In my lifetime, I have experienced the deaths of two people very close to me. First was my father and second was my daughter.
My father loved to fish and golf. Every winter, he would leave the harsh cold of Iowa and head down to Brownsville, TX, to spend time with his sister, fish and golf every chance he had. It was not unusual for him to golf twice daily – once in the morning and again in the afternoon. One day in December of 2004, he was on the golf course and, immediately after teeing off, he simply dropped dead. He was 72. It was too early in life to have left us for good. However, we should all be so lucky to have the chance to leave this world doing what we most love to do.
Since he died away from home and my sister was mostly in charge of making the arrangements, the decision was made to have him cremated in Texas. My brother drove down to pick up his cremains and, shortly after, we held a memorial service for him. And it was done. No chance to view his body and no chance to say a proper goodbye.
I never thought I would be affected by this lack of closure until I experienced the urge to pick up the phone and call my dad. I wanted to ask for his advice or tell him about something going on in my life, only to suddenly remember that I could no longer talk to him. It took a while for my mind to catch up with what my heart was telling me. I now know that the reason for this disconnect is because I did not get to say goodbye.
The second time, my world was turned upside down by the death of my daughter. It was a sudden and tragic death. She was only 20 years old.
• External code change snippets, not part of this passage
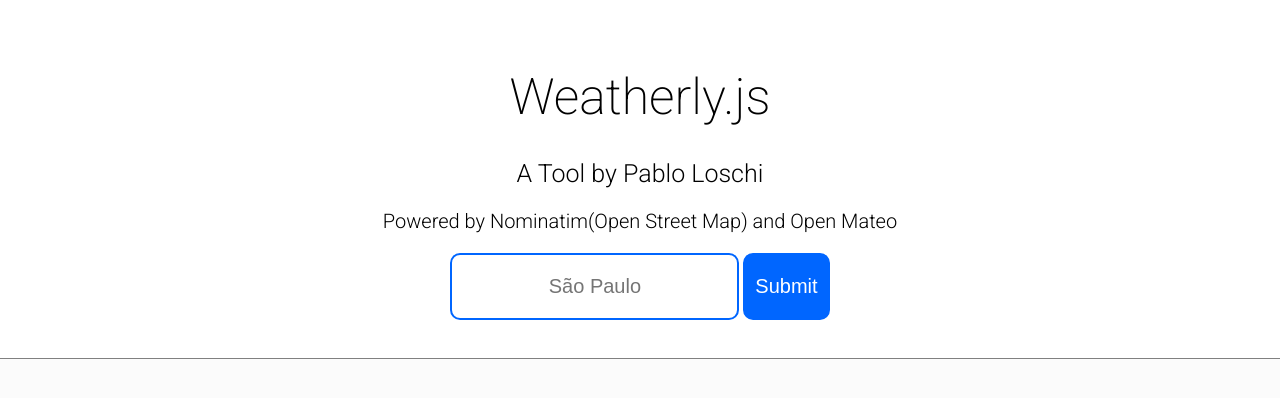
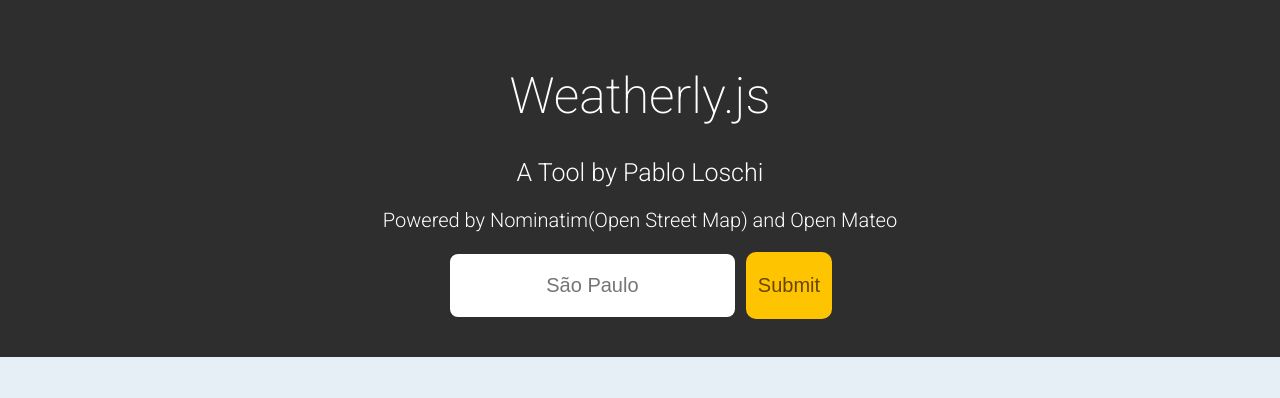
Before and after one commit to Mechaspirit1/Weather-App, a plain HTML site: page index.html in a window 1280 px wide. Drawn offline with Linux system fonts and the light colour scheme.

Commit message:
further styling

```diff
--- a/app.js
+++ b/app.js
@@ -41,7 +41,7 @@ async function getWeather(){
 
                 //Gera uma lista com todas as intancias de cidades e locais com o mesmo nome atraves do mundo
                 const place = locParsed[i].name;
-                const placeDetail = locParsed[i].display_name;
+                const placeDetail = locParsed[i].display_name.split(",").slice(0,3);
                 const genInfor = `${currTime}, ${timezone}
                                   ${currTemp}°C Current --- ${dailyAvg}°C Average
                                   ${currProb}% Chance of rain --- ${currSky}% Cloud Coverage`;
--- a/styles.css
+++ b/styles.css
@@ -1,27 +1,32 @@
 body{
     font-family: "Roboto", sans-serif;
     margin: 10 auto;
-    background-color: rgb(251, 251, 251);
+    background-color: rgb(230, 239, 245);
     display:flex;
     flex-direction: column;
 }
 #present{
-    background-color: rgb(255, 255, 255);
+    background-color: rgb(46, 46, 46);
     padding: 3%;
     background-position: 100%;
     margin: -1%;
-    border: 1px solid grey;
+    color: white;
 }
 
 #info{
     display: none;
     padding: 3%;
     min-width: 1200px;
+    max-width: 1200px;
     background-color: rgb(255, 255, 255);
-    border: 1px solid grey;
     border-radius: 30px;
     align-self: center;
     align-items: center;
+    transition: 0.1s;
+}
+
+#info:hover{
+    box-shadow: rgba(149, 157, 165, 0.2) 0px 8px 24px;
 }
 
 h1{
@@ -58,7 +63,7 @@ input{
     text-align: center;
     font-size: 20px;
     padding: 20px 10px;
-    border: 2px solid rgb(0, 102, 255);
+    border: 2px solid rgb(46, 46, 46);
     border-radius: 10px;
 }
 
@@ -66,16 +71,22 @@ button{
     text-align: center;
     font-size: 20px;
     padding: 20px 10px;
-    border: 2px solid rgb(0, 102, 255);
+    border: 2px solid rgb(255, 196, 0);
     border-radius: 10px;
-    background-color: rgb(0, 102, 255);
-    color: white;
+    background-color: rgb(255, 196, 0);
+    color: rgb(102, 70, 0);
     transition: 0.1s;
+    margin-left: 5px;
 }
 
 button:hover{
-    background-color: rgba(255, 255, 255, 0);
-    color: rgb(0, 102, 255);
+    transform: translateY(-2px);
+    box-shadow: 0 8px 0 rgb(211, 137, 0);
+}
+
+button:active {
+    transform: translateY(4px);
+    box-shadow: 0 2px 0 rgb(211, 137, 0);
 }
 
 @media (max-width: 450px) {
```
I could go on and on about her but I will save my thoughts and feelings about the loss of a child for another day.
When my daughter died, it was a cold January day in Iowa. I remember sitting at the funeral home, knowing she was there in another room. I was there with her father, brothers and fiancé. Many choices were made and many tears were shed. We were trying to decide what would be the best way to honor her life and help all of her family and friends be able to say goodbye. I knew in my heart that I did not want to put my sweet daughter in the cold January ground. I wanted to have her with me in death even as she was in life.
So again, the choice was made to cremate my daughter just as we had cremated my father nine years before. But, there was a difference. When my dad died, I would describe his service as a direct cremation. Nothing else was done to allow for a visitation or time spent with him. The funeral director never asked or gave us any other alternatives.
I knew that would not be right for my daughter, and the funeral director also knew it would not be right for us. So, she told me that our family would be welcome at the funeral home all day that Saturday. We would welcome other guests, family members and friends at a visitation on Sunday, and that Monday would be her final service. Everyone who needed to say goodbye had the chance to do so. At the end of those three days, I took my daughter home in a beautiful lavender urn that the funeral director helped us to pick out for her. Did it make it easier? Absolutely not. But if we had not been allowed to take the time we needed, I can’t imagine the increase of emotional issues and heartaches we would all be feeling well into the future.
So, help families take the time to say goodbye. It is so much more important than you can ever imagine. Help your families understand that, without that final goodbye, their families could regret something that cannot be undone. If they say they want direct cremation, don’t be afraid to ask what that means to them and how they want to honor the life of the person they love.
Loss is never easy, saying goodbye and grieving with the support of family and friends around us helps to lessen the pain and look toward healing in the future.